**HOW TO COMPLETE THIS TASK**
Beginning with the line where "Before and after one commit to chutimaq/BasicProg_DataViz65, a" appears, restate the lines word for word through the last one in the listing.

**INPUT**
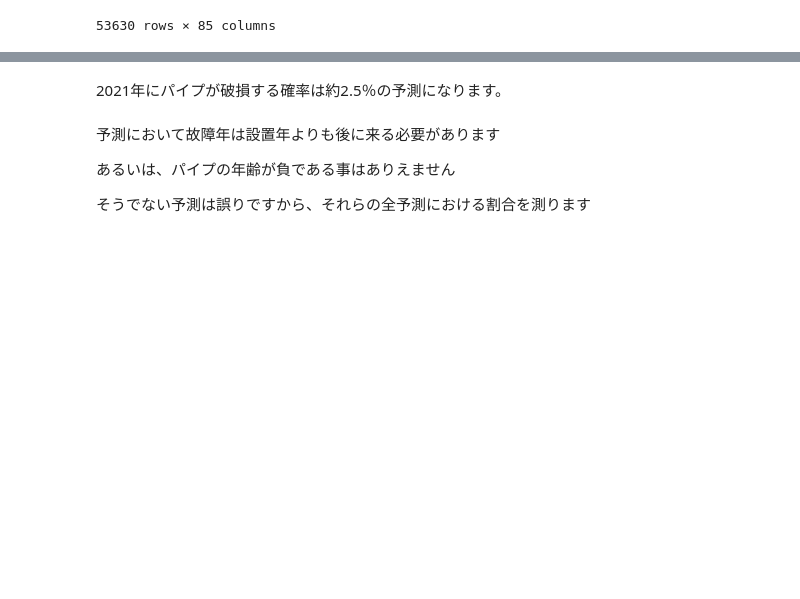
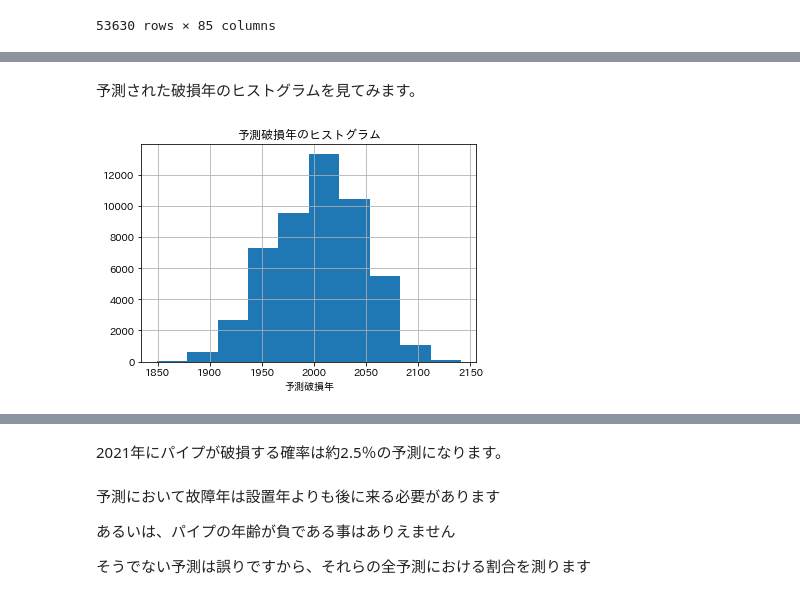
Before and after one commit to ontheroad2022/fracta, a Jupyter notebook: notebooks/100_0_nari_fracta_EDA.ipynb, the cells around one changed output, grey strips where cells are left out. Cells and saved outputs as stored; diff of their text form; code cells hidden in the pictures; blank space fills up the shorter version.

```diff
--- a/notebooks/100_0_nari_fracta_EDA.ipynb
+++ b/notebooks/100_0_nari_fracta_EDA.ipynb
@@ -553,3 +546,13 @@ A['break_year'].hist()
+# %% [markdown]
+予測された破損年のヒストグラムを見てみます。
+# %%
+A['break_year'].hist()
+
+plt.title('予測破損年のヒストグラム')
+plt.xlabel('予測破損年')
+plt.show()
+# %% [output]
+[figure, added]
 # %%
 A[A['break_year'] < 1980]['install_year'].hist()
 # %% [output]
```
Also changed, not shown: parts of 20 cells of this notebook.
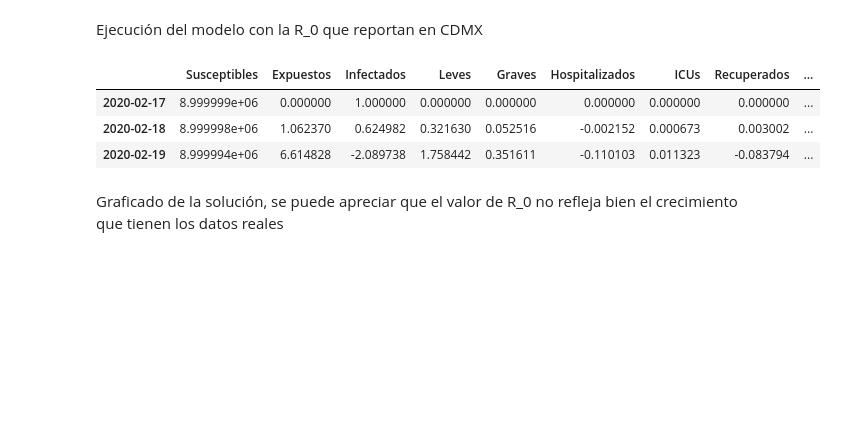
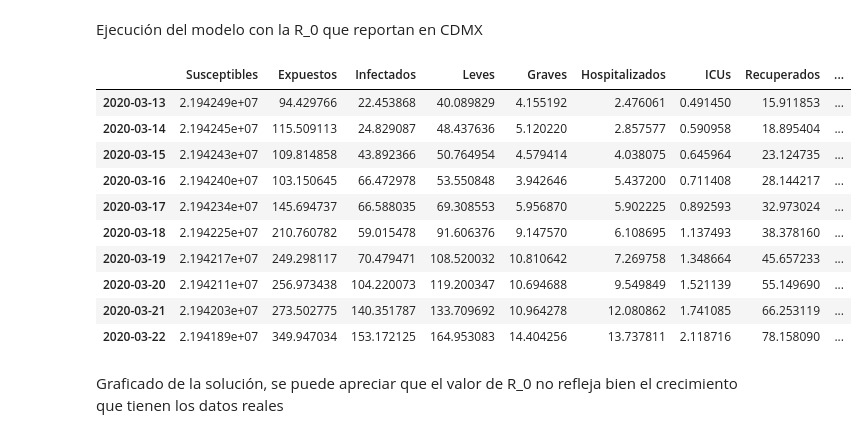
Before and after one commit to irvingfisica/covid_plots, a Jupyter notebook: modelo_CDMX.ipynb, the cells around one changed output. Drawn from its saved outputs; the diff is of its cells as text; code cells hidden in the pictures; blank space fills up the shorter version.

Commit message:
Se agregó el código necesario para ajustar cualquier zona metropolitana

```diff
--- a/modelo_CDMX.ipynb
+++ b/modelo_CDMX.ipynb
@@ -174,5 +278,6 @@ casos = data_cdmx.groupby("FECHA_SINTOMAS").size().to_frame("Confirmados").reind
 # %%
-casos["Decesos"] = data_cdmx.groupby("FECHA_DEF").size()
+casos["Decesos"] = data_zurb.groupby("FECHA_DEF").size()
 # %%
 casos["Confirmados_acumulados"] = casos["Confirmados"].fillna(0).cumsum()
 casos["Decesos_acumulados"] = casos["Decesos"].fillna(0).cumsum()
+casos["Graves_acumulados"] = casos["Graves"].fillna(0).cumsum()
@@ -204,5 +330,5 @@ Definición de función para evaluar el modelo en función de R_0 y calculando e
 # %%
-def evaluador(R_0, casos, N, dias_prediccion=0,ajustar_decesos=True,regresar_solucion=False):
+def evaluador(R_0, casos, N, dias_prediccion=0,t_pesos=True,pesos_ajuste_CDG=[1,1,1],regresar_solucion=False):
     inicio = casos.index[0]
     n_infected = casos["Confirmados"].fillna(0)[inicio]
     max_days = len(casos) + dias_prediccion
@@ -219,7 +345,7 @@ def evaluador(R_0, casos, N, dias_prediccion=0,ajustar_decesos=True,regresar_sol
     t_icu=1
     t_ricu = 7
     t_m=8
-    p_m=.65
+    p_m=0.65
     p_grave=0.138
     p_icu=0.05
 
@@ -231,18 +357,21 @@ def evaluador(R_0, casos, N, dias_prediccion=0,ajustar_decesos=True,regresar_sol
 
     solucion = pd.DataFrame(sol.y.T*N,columns=labels,index=tiempos)
     solucion["Defunciones"] = np.clip(solucion["Defunciones"],0,np.inf)
+    solucion["Graves"] = np.clip(solucion["Graves"],0,np.inf)
     solucion["Confirmados_acumulados"] = np.clip(solucion[["Infectados","Leves","Graves","Hospitalizados","ICUs","Recuperados","Defunciones"]].sum(axis=1),0,np.inf)
 
-    pesos = pd.Series(1/((casos.index-casos.index[-1]).days*-1+1),index=casos.index)
-    #pesos = pd.Series(1,index=casos.index)
+    if t_pesos:
+        pesos = pd.Series(1/((casos.index-casos.index[-1]).days*-1+1),index=casos.index)
+    else:
+        pesos = pd.Series(1,index=casos.index)
 
     error_confirmados = mean_squared_log_error(casos["Confirmados_acumulados"],solucion["Confirmados_acumulados"][casos.index].fillna(0),pesos)
     error_decesos = mean_squared_log_error(casos["Decesos_acumulados"],solucion["Defunciones"][casos.index].fillna(0),pesos)
+    error_graves = mean_squared_log_error(casos["Graves"].fillna(0),solucion["Graves"][casos.index].fillna(0),pesos)
 
-    if ajustar_decesos:
-        error_final = np.mean([error_confirmados, error_decesos])
-    else:
-        error_final = error_confirmados
+    errores = [error_confirmados,error_decesos,error_graves]
+
+    error_final = np.dot(pesos_ajuste_CDG,errores)/len(errores)
 
     if regresar_solucion:
         return error_final, solucion
@@ -259,14 +388,21 @@ fecpred = fecfin + pd.Timedelta(str(dias_pred) + " days")
 casos_filt = casos.loc[fecini:fecfin,:]
 casos_pred = casos.loc[fecfin:fecpred,:]
 # %%
-error, solucion = evaluador(2.83,casos_filt,9000000,dias_pred,True,True)
+error, solucion = evaluador(2.83,casos_filt,poblacion,dias_pred,True,[1,1,1],True)
 # %%
-solucion[:3]
+solucion[-10:]
 # %% [output]
 |  | Susceptibles | Expuestos | Infectados | Leves | Graves | Hospitalizados | ICUs | Recuperados | ... |
-| 2020-02-17 | 8.999999e+06 | 0.000000 | 1.000000 | 0.000000 | 0.000000 | 0.000000 | 0.000000 | 0.000000 | ... |
-| 2020-02-18 | 8.999998e+06 | 1.062370 | 0.624982 | 0.321630 | 0.052516 | -0.002152 | 0.000673 | 0.003002 | ... |
-| 2020-02-19 | 8.999994e+06 | 6.614828 | -2.089738 | 1.758442 | 0.351611 | -0.110103 | 0.011323 | -0.083794 | ... |
+| 2020-03-13 | 2.194249e+07 | 94.429766 | 22.453868 | 40.089829 | 4.155192 | 2.476061 | 0.491450 | 15.911853 | ... |
+| 2020-03-14 | 2.194245e+07 | 115.509113 | 24.829087 | 48.437636 | 5.120220 | 2.857577 | 0.590958 | 18.895404 | ... |
+| 2020-03-15 | 2.194243e+07 | 109.814858 | 43.892366 | 50.764954 | 4.579414 | 4.038075 | 0.645964 | 23.124735 | ... |
+| 2020-03-16 | 2.194240e+07 | 103.150645 | 66.472978 | 53.550848 | 3.942646 | 5.437200 | 0.711408 | 28.144217 | ... |
+| 2020-03-17 | 2.194234e+07 | 145.694737 | 66.588035 | 69.308553 | 5.956870 | 5.902225 | 0.892593 | 32.973024 | ... |
+| 2020-03-18 | 2.194225e+07 | 210.760782 | 59.015478 | 91.606376 | 9.147570 | 6.108695 | 1.137493 | 38.378160 | ... |
+| 2020-03-19 | 2.194217e+07 | 249.298117 | 70.479471 | 108.520032 | 10.810642 | 7.269758 | 1.348664 | 45.657233 | ... |
+| 2020-03-20 | 2.194211e+07 | 256.973438 | 104.220073 | 119.200347 | 10.694688 | 9.549849 | 1.521139 | 55.149690 | ... |
+| 2020-03-21 | 2.194203e+07 | 273.502775 | 140.351787 | 133.709692 | 10.964278 | 12.080862 | 1.741085 | 66.253119 | ... |
+| 2020-03-22 | 2.194189e+07 | 349.947034 | 153.172125 | 164.953083 | 14.404256 | 13.737811 | 2.118716 | 78.158090 | ... |
 # %% [markdown]
 Graficado de la solución, se puede apreciar que el valor de R_0 no refleja bien el crecimiento que tienen los datos reales
 # %%
```
Also changed, not shown: parts of 41 cells of this notebook, 9 other files.
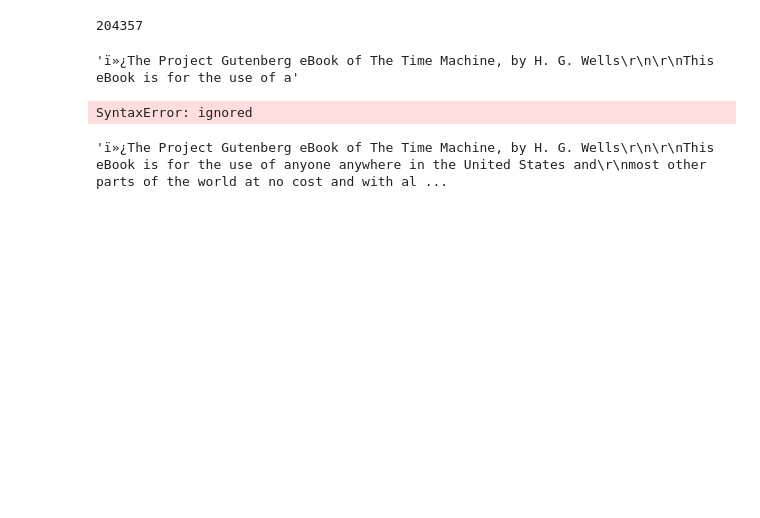
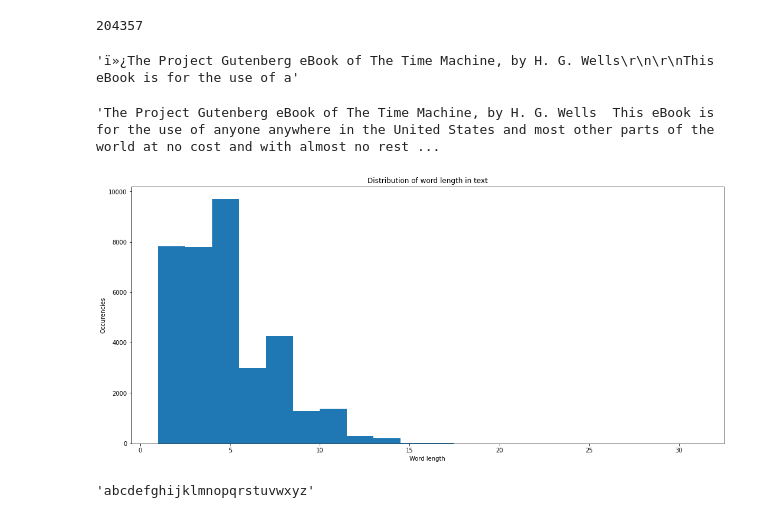
Before and after one commit to dantebarross/scientific-projects-with-python, a Jupyter notebook: Entropy_in_language.ipynb, the cells around one changed output. Saved outputs shown, nothing was run; the diff lists cells and outputs as text; code cells hidden in the pictures; blank space fills up the shorter version.

```diff
--- a/Entropy_in_language.ipynb
+++ b/Entropy_in_language.ipynb
@@ -52,12 +52,37 @@ strings2replace = [
-# %%
-import re
-
-for str2match in strings2replace:
-  regexp = re.compile(r'%s'%str2match)
-  text = regexp.sub(' ', text)
-# %% [output]
-SyntaxError: ignored
-# %%
-text
-# %% [output]
-'ï»¿The Project Gutenberg eBook of The Time Machine, by H. G. Wells\r\n\r\nThis eBook is for the use of anyone anywhere in the United States and\r\nmost other parts of the world at no cost and with al ...
+# %%
+text = replace1.sub(' ', text)
+text = replace2.sub(' ', text)
+text = replace3.sub(' ', text)
+text = replace4.sub(' ', text)
+text = replace5.sub(' ', text)
+text = replace6.sub(' ', text)
+text = replace7.sub(' ', text)
+text = replace8.sub(' ', text)
+# %%
+text = text[3:]
+text
+# %% [output]
+'The Project Gutenberg eBook of The Time Machine, by H. G. Wells  This eBook is for the use of anyone anywhere in the United States and most other parts of the world at no cost and with almost no rest ...
+# %%
+words_length = []
+
+for word in text.split():
+  words_length.append(len(word))
+# %%
+import matplotlib.pyplot as plt
+
+plt.figure(figsize=[18, 8])
+plt.hist(words_length, bins=20)
+plt.title('Distribution of word length in text')
+plt.xlabel('Word length')
+plt.ylabel('Occurencies')
+plt.show()
+# %% [output]
+[figure, added]
+# %%
+import string
+
+letters = string.ascii_lowercase
+letters
+# %% [output]
+'abcdefghijklmnopqrstuvwxyz'
```
Also changed, not shown: parts of 8 cells of this notebook.
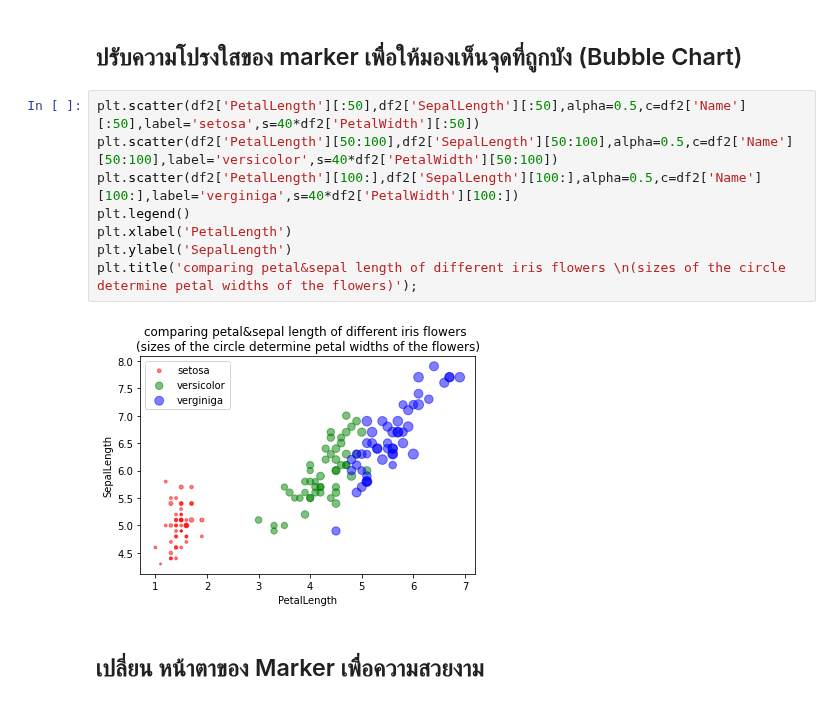
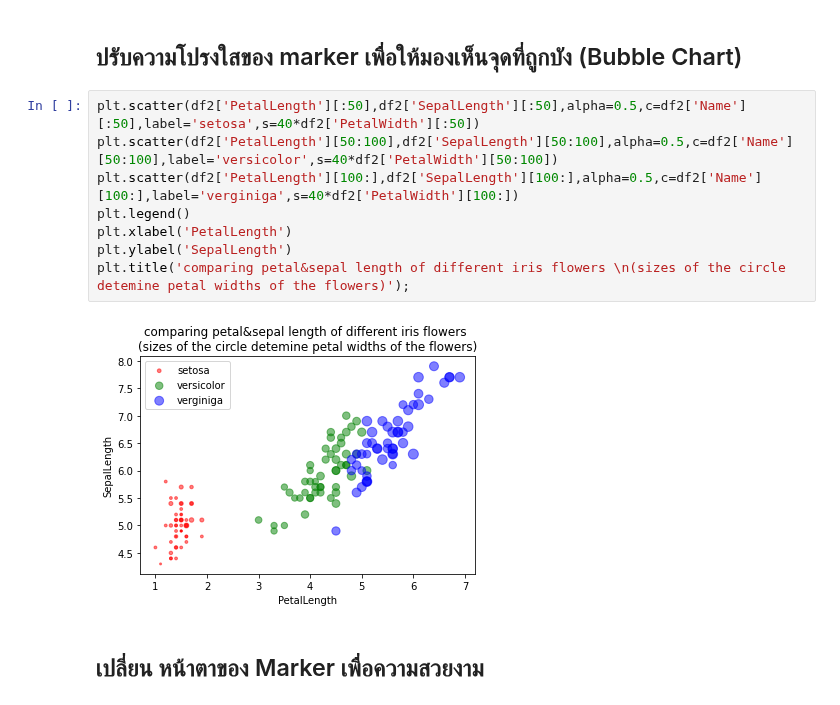
Before and after one commit to chutimaq/BasicProg_DataViz65, a Jupyter notebook: DataViz02_Data_Distribution_.ipynb, the cells around one changed output. Drawn from its saved outputs; the diff is of its cells as text.

```diff
--- a/DataViz02_Data_Distribution_.ipynb
+++ b/DataViz02_Data_Distribution_.ipynb
@@ -128,13 +128,13 @@ plt.title('comparing petal&sepal length of different iris flowers');
 # %%
 plt.scatter(df2['PetalLength'][:50],df2['SepalLength'][:50],alpha=0.5,c=df2['Name'][:50],label='setosa',s=40*df2['PetalWidth'][:50])
 plt.scatter(df2['PetalLength'][50:100],df2['SepalLength'][50:100],alpha=0.5,c=df2['Name'][50:100],label='versicolor',s=40*df2['PetalWidth'][50:100])
 plt.scatter(df2['PetalLength'][100:],df2['SepalLength'][100:],alpha=0.5,c=df2['Name'][100:],label='verginiga',s=40*df2['PetalWidth'][100:])
 plt.legend()
 plt.xlabel('PetalLength')
 plt.ylabel('SepalLength')
-plt.title('comparing petal&sepal length of different iris flowers \n(sizes of the circle determine petal widths of the flowers)');
+plt.title('comparing petal&sepal length of different iris flowers \n(sizes of the circle detemine petal widths of the flowers)');
 # %% [output]
-[figure, old version]
+[figure, new version]
 # %% [markdown]
 ## เปลี่ยน หน้าตาของ Marker เพื่อความสวยงาม
 # %%
```
Also changed, not shown: parts of 38 cells of this notebook.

**EXERCISE OUTPUT**
Before and after one commit to chutimaq/BasicProg_DataViz65, a Jupyter notebook: DataViz02_Data_Distribution_.ipynb, the cells around one changed output. Drawn from its saved outputs; the diff is of its cells as text.

```diff
--- a/DataViz02_Data_Distribution_.ipynb
+++ b/DataViz02_Data_Distribution_.ipynb
@@ -128,13 +128,13 @@ plt.title('comparing petal&sepal length of different iris flowers');
 # %%
 plt.scatter(df2['PetalLength'][:50],df2['SepalLength'][:50],alpha=0.5,c=df2['Name'][:50],label='setosa',s=40*df2['PetalWidth'][:50])
 plt.scatter(df2['PetalLength'][50:100],df2['SepalLength'][50:100],alpha=0.5,c=df2['Name'][50:100],label='versicolor',s=40*df2['PetalWidth'][50:100])
 plt.scatter(df2['PetalLength'][100:],df2['SepalLength'][100:],alpha=0.5,c=df2['Name'][100:],label='verginiga',s=40*df2['PetalWidth'][100:])
 plt.legend()
 plt.xlabel('PetalLength')
 plt.ylabel('SepalLength')
-plt.title('comparing petal&sepal length of different iris flowers \n(sizes of the circle determine petal widths of the flowers)');
+plt.title('comparing petal&sepal length of different iris flowers \n(sizes of the circle detemine petal widths of the flowers)');
 # %% [output]
-[figure, old version]
+[figure, new version]
 # %% [markdown]
 ## เปลี่ยน หน้าตาของ Marker เพื่อความสวยงาม
 # %%
```
Also changed, not shown: parts of 38 cells of this notebook.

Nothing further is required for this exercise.